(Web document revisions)
····················

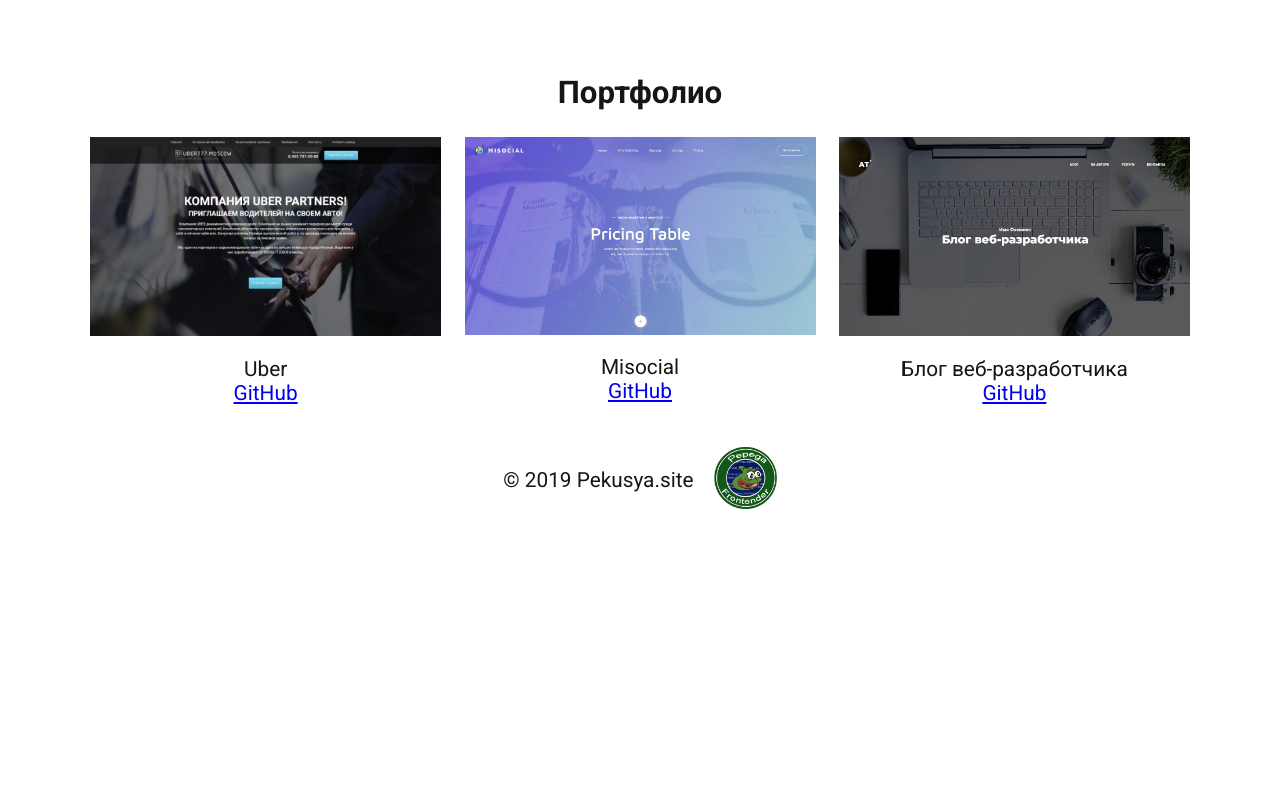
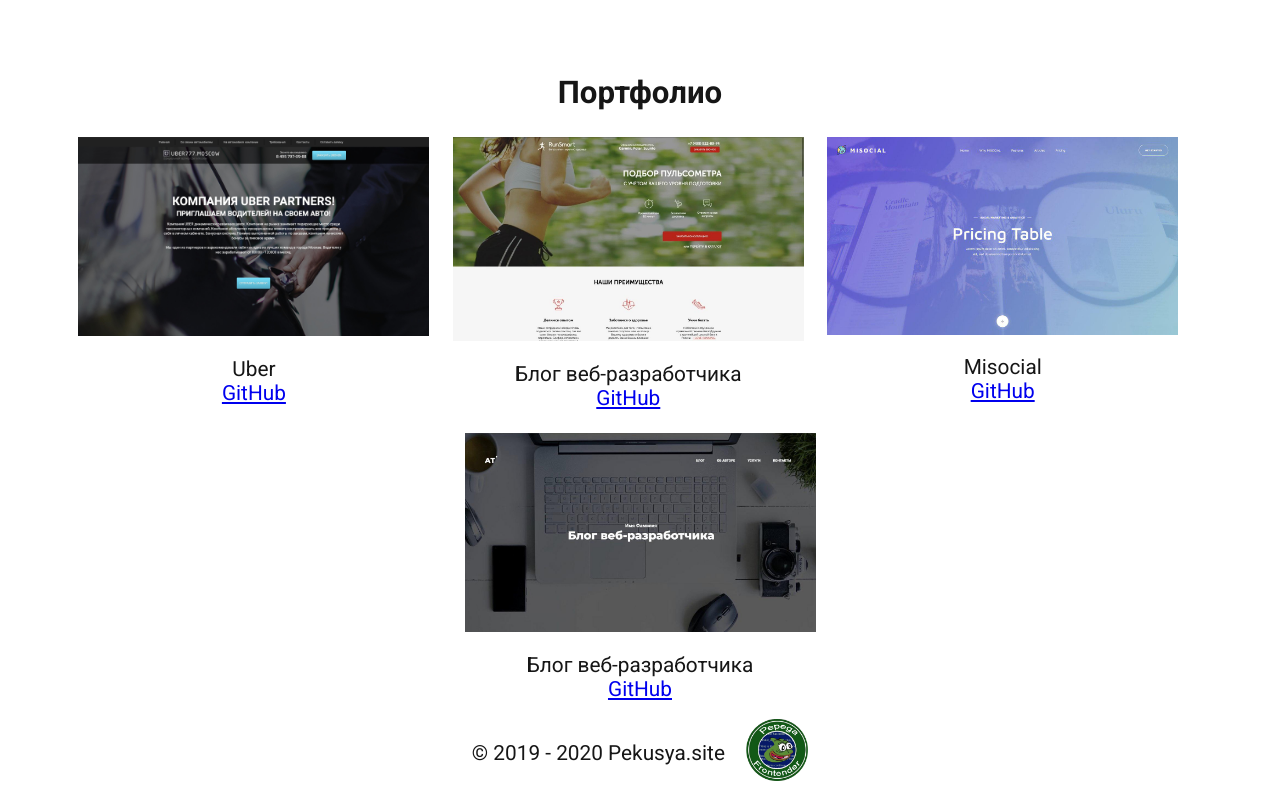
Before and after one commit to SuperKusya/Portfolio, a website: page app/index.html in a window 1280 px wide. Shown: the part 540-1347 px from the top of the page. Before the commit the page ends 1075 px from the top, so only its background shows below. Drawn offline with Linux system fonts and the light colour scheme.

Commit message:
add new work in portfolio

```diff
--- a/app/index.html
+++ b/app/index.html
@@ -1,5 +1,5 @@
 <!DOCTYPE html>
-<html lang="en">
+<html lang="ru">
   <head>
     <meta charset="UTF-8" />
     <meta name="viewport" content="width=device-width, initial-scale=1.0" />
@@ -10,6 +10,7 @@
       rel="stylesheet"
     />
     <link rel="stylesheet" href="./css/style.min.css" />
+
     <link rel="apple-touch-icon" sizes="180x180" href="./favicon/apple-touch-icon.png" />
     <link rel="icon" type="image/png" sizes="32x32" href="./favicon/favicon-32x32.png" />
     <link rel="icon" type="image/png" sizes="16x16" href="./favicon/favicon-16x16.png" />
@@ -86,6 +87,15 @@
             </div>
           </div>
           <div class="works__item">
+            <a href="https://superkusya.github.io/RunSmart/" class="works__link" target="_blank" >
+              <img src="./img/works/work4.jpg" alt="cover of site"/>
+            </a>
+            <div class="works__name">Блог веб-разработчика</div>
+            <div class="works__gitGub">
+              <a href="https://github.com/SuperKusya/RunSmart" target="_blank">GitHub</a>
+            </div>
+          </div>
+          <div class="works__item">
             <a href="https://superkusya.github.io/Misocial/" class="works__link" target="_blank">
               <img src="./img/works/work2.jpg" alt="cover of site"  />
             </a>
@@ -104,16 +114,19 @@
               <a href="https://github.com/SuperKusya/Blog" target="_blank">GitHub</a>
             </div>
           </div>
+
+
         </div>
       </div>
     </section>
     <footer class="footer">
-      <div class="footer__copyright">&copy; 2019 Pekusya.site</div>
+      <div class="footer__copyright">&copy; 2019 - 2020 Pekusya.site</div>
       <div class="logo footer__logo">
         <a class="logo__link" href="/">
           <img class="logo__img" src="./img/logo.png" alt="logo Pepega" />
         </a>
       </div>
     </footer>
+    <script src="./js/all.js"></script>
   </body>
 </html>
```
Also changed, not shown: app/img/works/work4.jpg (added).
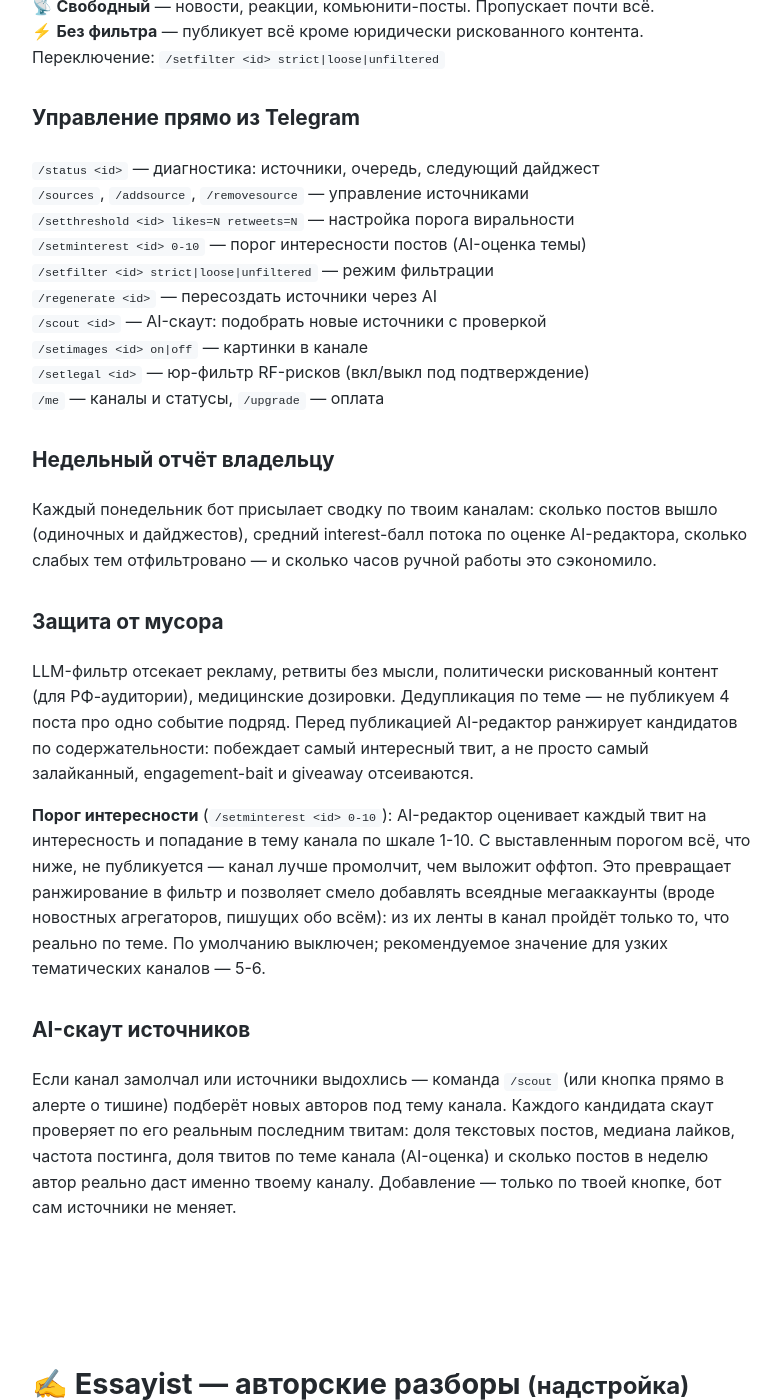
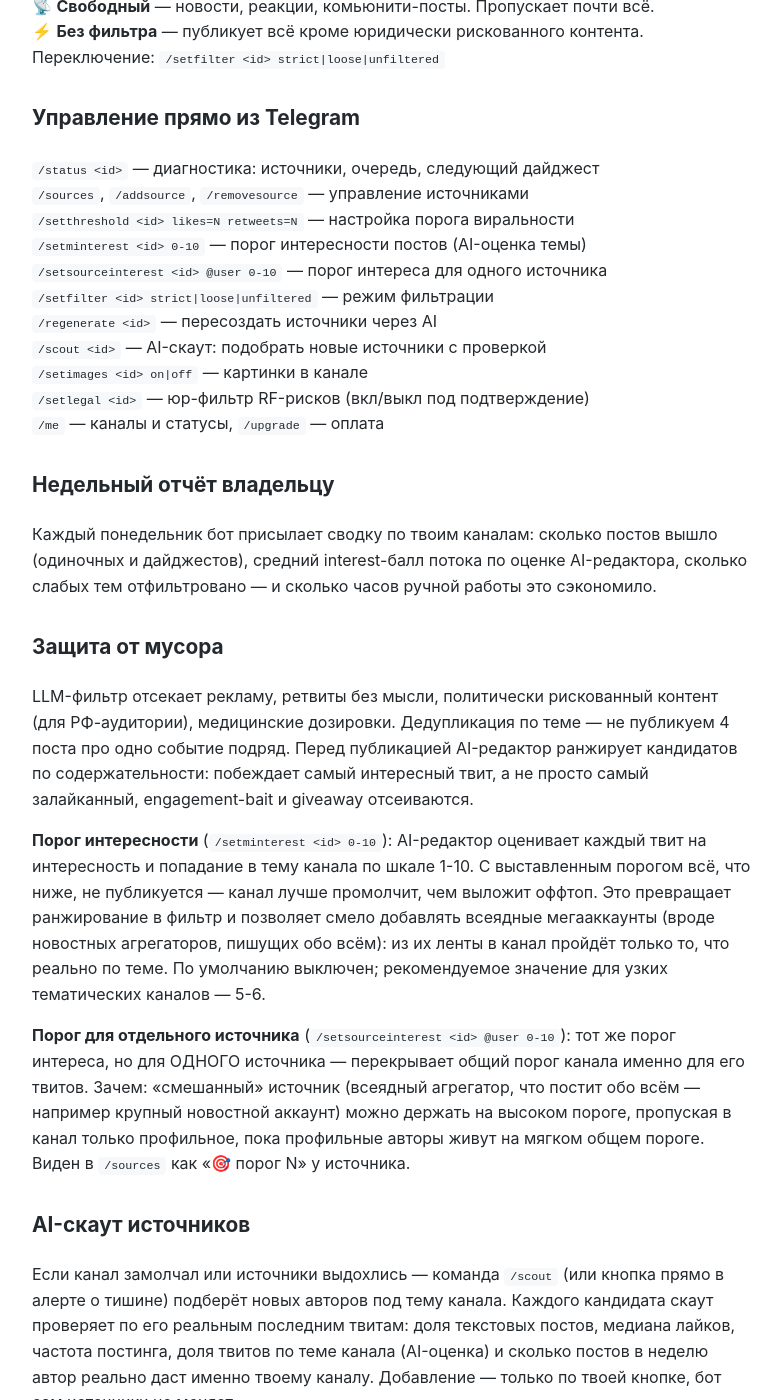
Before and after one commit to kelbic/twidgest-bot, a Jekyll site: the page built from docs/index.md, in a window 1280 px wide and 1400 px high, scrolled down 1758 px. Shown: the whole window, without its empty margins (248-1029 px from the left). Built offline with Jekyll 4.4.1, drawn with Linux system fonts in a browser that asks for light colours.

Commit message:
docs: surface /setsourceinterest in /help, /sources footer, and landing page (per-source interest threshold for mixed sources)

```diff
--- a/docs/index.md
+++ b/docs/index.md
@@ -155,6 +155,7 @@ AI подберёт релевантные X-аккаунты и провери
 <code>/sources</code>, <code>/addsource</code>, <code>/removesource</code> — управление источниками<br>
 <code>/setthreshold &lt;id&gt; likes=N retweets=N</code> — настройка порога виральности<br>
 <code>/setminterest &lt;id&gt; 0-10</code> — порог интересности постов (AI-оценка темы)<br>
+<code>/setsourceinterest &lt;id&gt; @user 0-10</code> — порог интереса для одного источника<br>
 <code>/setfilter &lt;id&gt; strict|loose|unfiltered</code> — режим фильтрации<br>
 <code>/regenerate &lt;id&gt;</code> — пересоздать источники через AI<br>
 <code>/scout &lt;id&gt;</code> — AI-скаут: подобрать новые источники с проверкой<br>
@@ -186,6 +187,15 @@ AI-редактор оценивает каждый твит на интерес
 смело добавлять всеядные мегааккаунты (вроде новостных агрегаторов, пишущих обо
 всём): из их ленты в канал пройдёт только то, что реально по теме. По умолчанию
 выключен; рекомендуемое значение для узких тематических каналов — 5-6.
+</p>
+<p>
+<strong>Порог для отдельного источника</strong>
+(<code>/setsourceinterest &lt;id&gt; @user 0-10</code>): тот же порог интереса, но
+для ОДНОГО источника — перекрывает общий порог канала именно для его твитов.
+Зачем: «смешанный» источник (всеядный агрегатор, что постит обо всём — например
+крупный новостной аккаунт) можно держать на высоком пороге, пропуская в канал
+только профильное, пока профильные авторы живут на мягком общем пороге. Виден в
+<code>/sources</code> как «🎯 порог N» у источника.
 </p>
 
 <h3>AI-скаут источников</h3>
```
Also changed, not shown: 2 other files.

····················

### Exercise description
Go through the data and return each line where the word "image" appears.

### Answer to this task
     <link rel="icon" type="image/png" sizes="32x32" href="./favicon/favicon-32x32.png" />
     <link rel="icon" type="image/png" sizes="16x16" href="./favicon/favicon-16x16.png" />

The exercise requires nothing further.